- [Extracted entries]
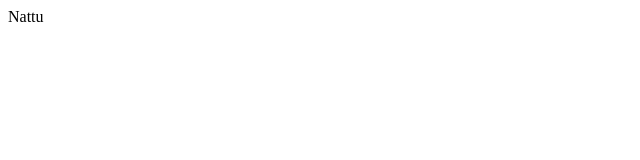
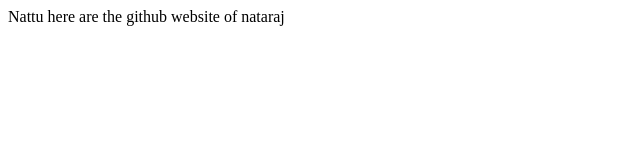
Before and after one commit to natarajnattu/natarajnattu.github.io, a plain HTML site: page index.html in a window 1280 px wide. Shown: the whole page, without its empty margins (0-640 px from the left). Drawn offline with Linux system fonts and the light colour scheme.

Commit message:
index changed agained

```diff
--- a/index.html
+++ b/index.html
@@ -3,6 +3,6 @@
     <title>Nattu</title>
 </head>
 <body>
-    Nattu
+    Nattu here are the github website of nataraj
 </body>
 </html>
```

- [Try it] Set down all the entries exactly as they appear, but skip any pictures.

- [Result]
Before and after one commit to natarajnattu/natarajnattu.github.io, a plain HTML site: page index.html in a window 1280 px wide. Shown: the whole page, without its empty margins (0-640 px from the left). Drawn offline with Linux system fonts and the light colour scheme.

Commit message:
index changed agained

```diff
--- a/index.html
+++ b/index.html
@@ -3,6 +3,6 @@
     <title>Nattu</title>
 </head>
 <body>
-    Nattu
+    Nattu here are the github website of nataraj
 </body>
 </html>
```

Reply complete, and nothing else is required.